- **TASK REQUIREMENTS**
Collect all lines containing the word "trace" from the data.

[Screenshot and code edit data]
:::

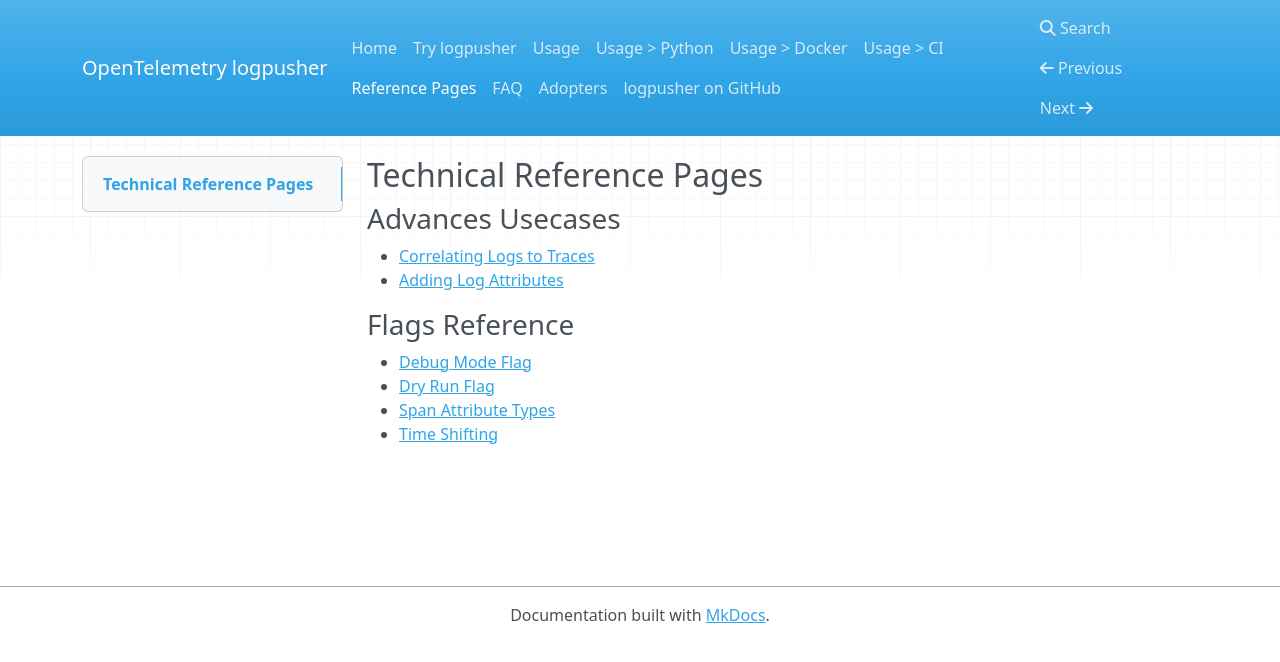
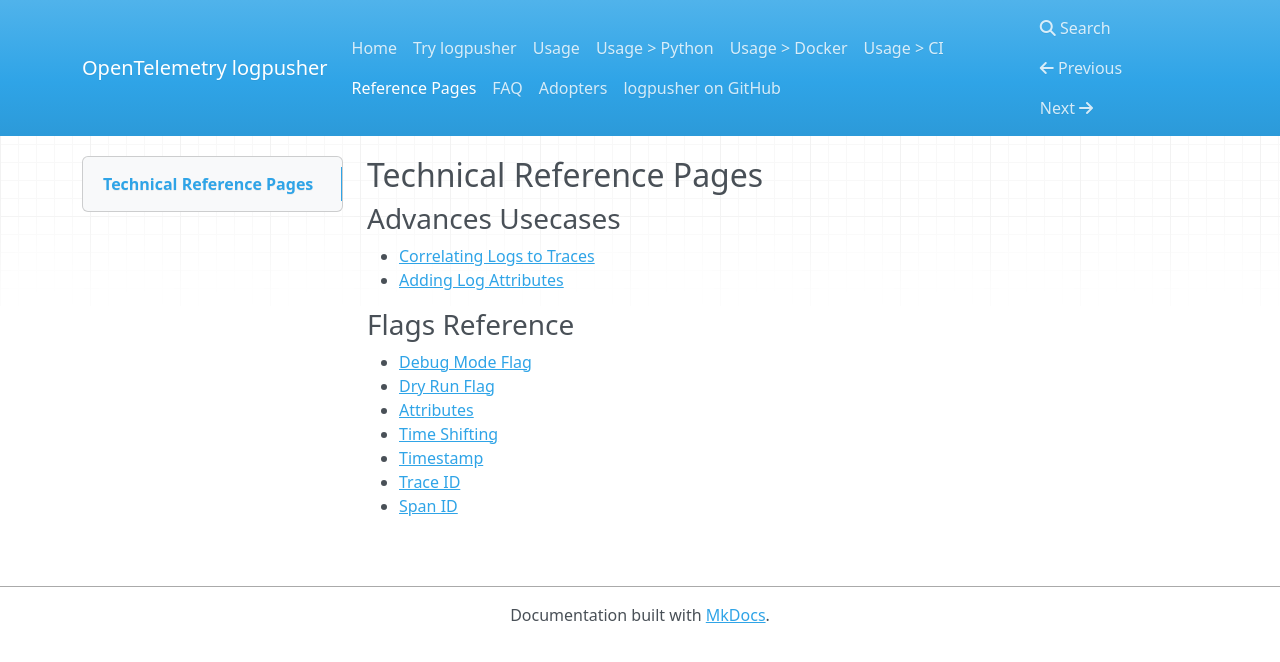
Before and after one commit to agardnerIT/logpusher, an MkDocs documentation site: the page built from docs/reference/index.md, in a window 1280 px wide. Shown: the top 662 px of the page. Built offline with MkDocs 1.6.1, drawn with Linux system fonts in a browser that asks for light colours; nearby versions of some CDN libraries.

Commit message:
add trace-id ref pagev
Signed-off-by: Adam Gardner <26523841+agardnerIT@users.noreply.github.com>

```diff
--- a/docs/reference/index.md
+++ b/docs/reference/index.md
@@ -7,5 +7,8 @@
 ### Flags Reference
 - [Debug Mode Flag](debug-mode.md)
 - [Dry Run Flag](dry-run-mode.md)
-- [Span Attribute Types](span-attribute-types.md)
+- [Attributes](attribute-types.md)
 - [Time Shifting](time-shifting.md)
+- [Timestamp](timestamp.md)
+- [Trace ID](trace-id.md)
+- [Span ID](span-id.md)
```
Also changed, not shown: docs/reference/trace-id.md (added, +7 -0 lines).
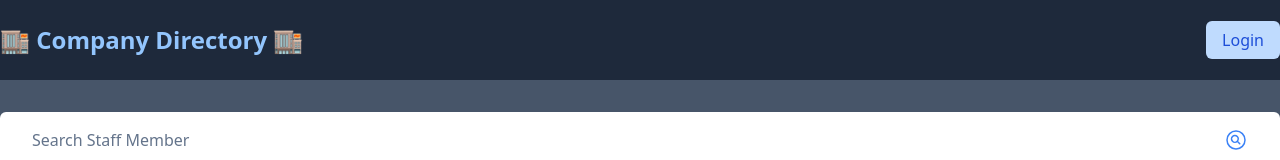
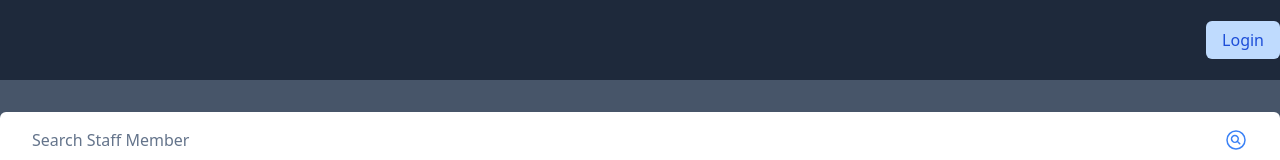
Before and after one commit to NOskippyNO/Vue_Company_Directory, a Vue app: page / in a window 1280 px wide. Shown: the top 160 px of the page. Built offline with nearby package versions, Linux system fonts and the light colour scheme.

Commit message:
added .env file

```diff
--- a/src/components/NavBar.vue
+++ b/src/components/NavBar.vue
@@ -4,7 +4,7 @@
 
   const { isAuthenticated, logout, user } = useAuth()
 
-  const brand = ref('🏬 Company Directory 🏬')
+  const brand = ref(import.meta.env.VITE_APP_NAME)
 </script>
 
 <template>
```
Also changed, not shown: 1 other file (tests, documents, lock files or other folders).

:::

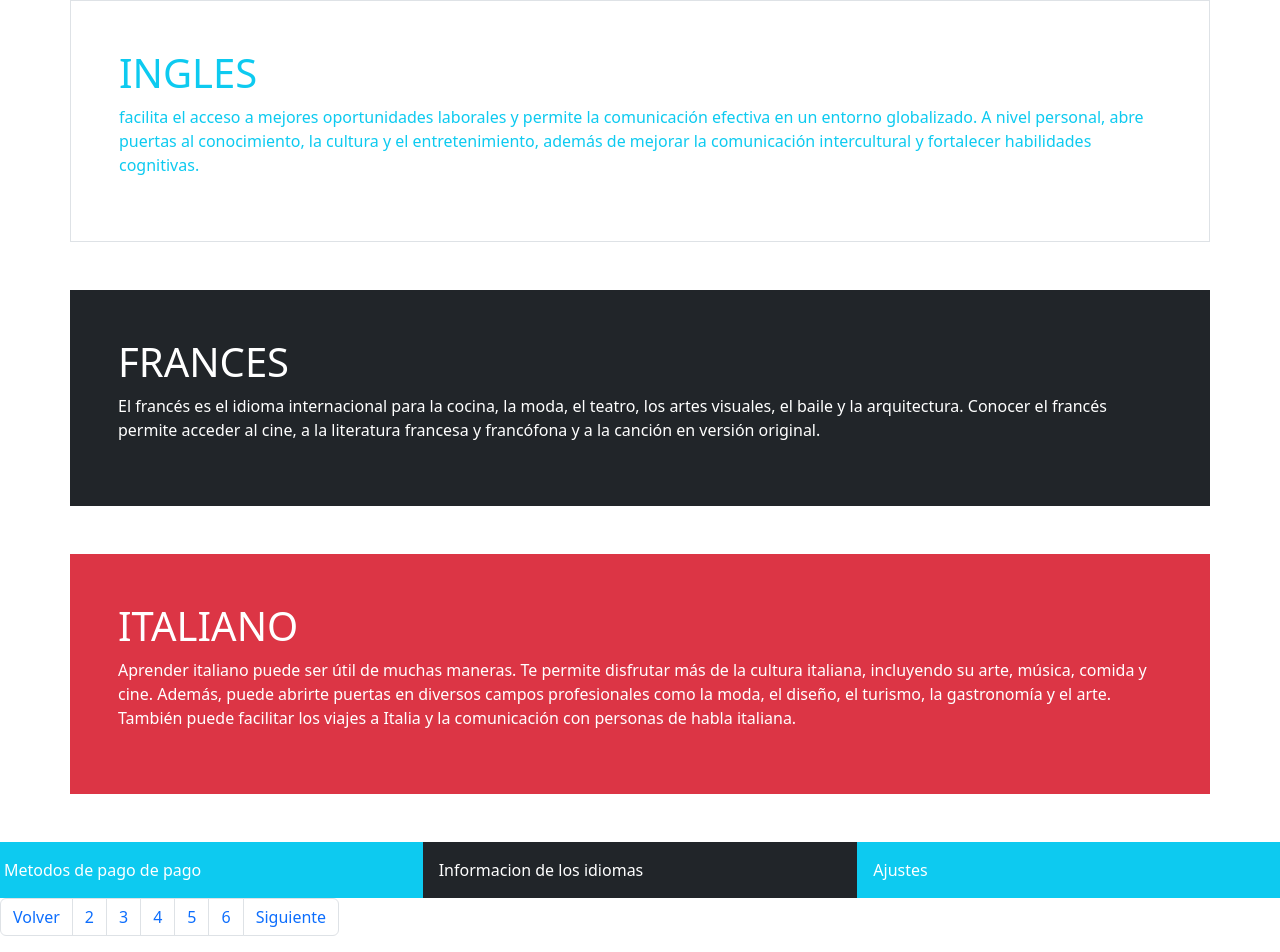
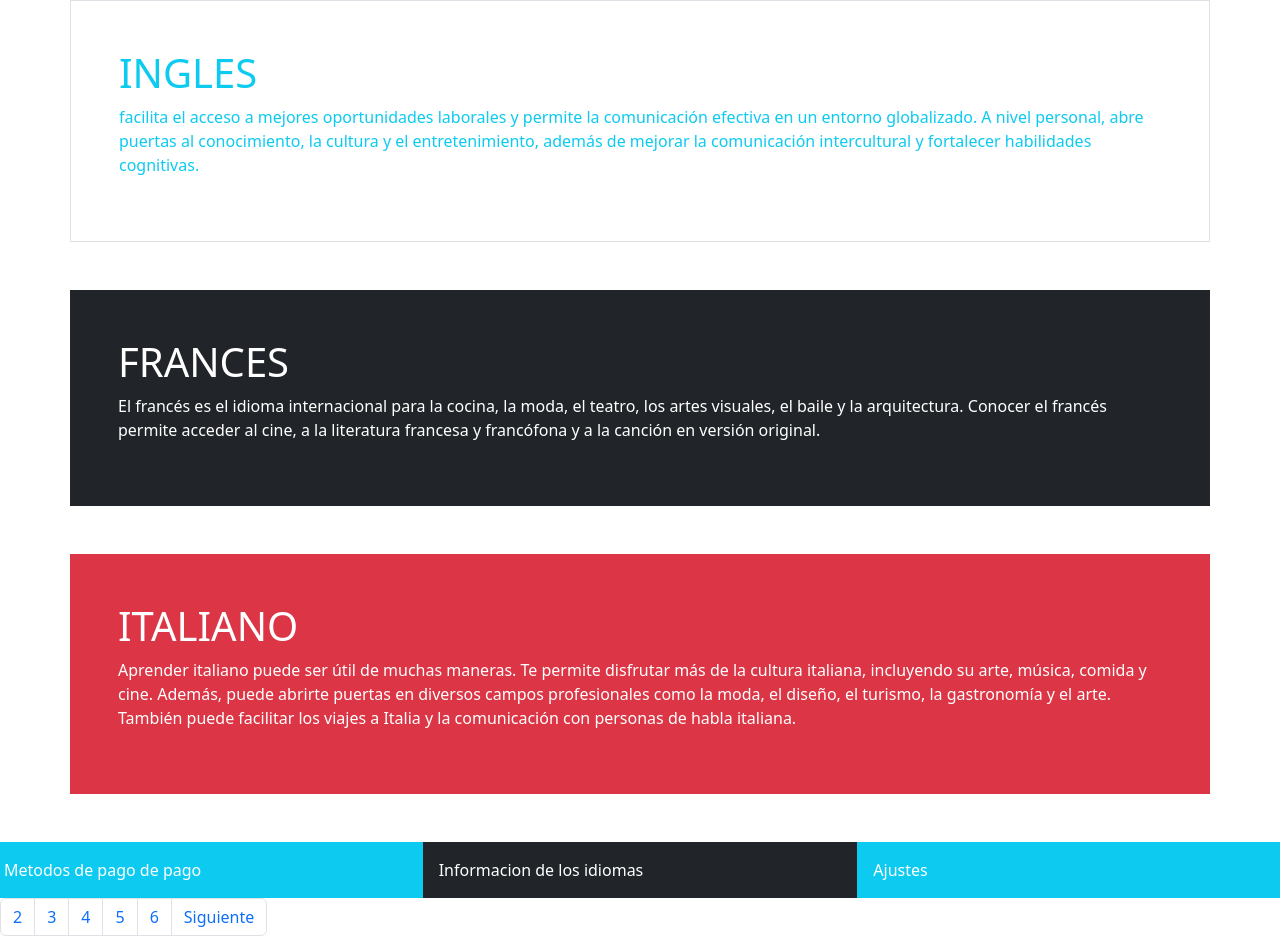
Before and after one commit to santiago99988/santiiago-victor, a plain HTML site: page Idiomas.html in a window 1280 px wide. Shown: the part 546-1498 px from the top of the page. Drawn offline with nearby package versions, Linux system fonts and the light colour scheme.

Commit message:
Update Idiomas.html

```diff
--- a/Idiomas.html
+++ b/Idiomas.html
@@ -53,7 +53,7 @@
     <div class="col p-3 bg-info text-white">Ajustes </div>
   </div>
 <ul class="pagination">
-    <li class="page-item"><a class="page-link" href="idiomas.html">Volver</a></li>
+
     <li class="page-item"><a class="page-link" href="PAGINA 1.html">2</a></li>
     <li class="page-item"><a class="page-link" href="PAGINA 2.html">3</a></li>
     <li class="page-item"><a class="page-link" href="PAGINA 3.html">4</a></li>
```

:::

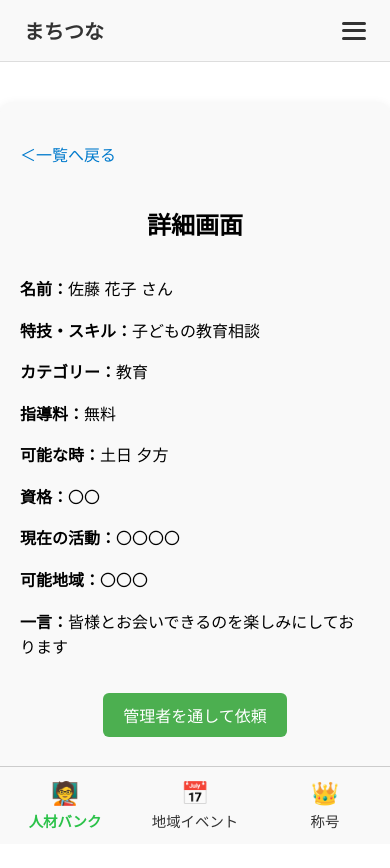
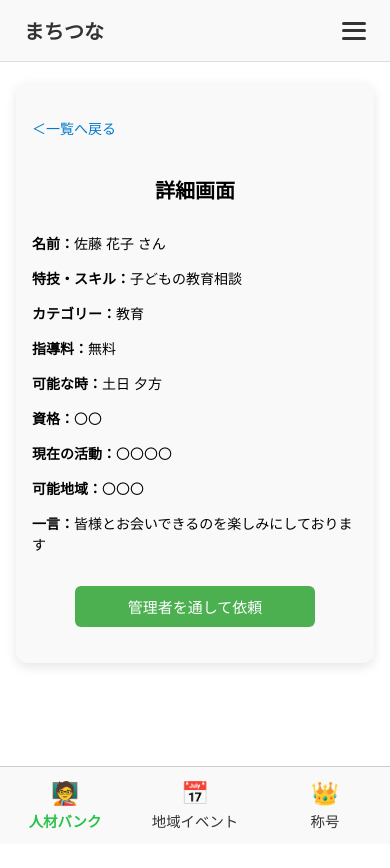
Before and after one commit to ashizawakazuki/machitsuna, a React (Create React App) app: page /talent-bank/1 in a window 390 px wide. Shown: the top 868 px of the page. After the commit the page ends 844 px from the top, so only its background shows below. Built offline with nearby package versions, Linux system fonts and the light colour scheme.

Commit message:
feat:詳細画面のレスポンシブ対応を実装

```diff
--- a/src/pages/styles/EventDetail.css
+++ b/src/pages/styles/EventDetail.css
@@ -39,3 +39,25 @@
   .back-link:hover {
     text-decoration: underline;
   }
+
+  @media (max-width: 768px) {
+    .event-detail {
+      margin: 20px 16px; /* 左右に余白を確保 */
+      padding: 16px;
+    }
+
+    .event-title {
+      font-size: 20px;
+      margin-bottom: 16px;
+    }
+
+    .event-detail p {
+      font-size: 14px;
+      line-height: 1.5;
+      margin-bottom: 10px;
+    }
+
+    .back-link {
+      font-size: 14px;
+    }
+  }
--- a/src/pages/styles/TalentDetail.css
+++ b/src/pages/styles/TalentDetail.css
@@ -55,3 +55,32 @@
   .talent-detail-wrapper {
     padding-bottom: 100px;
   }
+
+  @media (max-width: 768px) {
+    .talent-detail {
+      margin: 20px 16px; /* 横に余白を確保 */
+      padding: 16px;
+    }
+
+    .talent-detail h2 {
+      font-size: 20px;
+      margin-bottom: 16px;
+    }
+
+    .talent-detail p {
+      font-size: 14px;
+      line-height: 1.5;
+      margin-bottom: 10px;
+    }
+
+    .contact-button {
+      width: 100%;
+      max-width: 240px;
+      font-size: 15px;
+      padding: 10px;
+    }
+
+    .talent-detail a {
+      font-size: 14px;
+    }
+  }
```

:::

- **WRITTEN RESPONSE**
add trace-id ref pagev
+- [Trace ID](trace-id.md)
Also changed, not shown: docs/reference/trace-id.md (added, +7 -0 lines).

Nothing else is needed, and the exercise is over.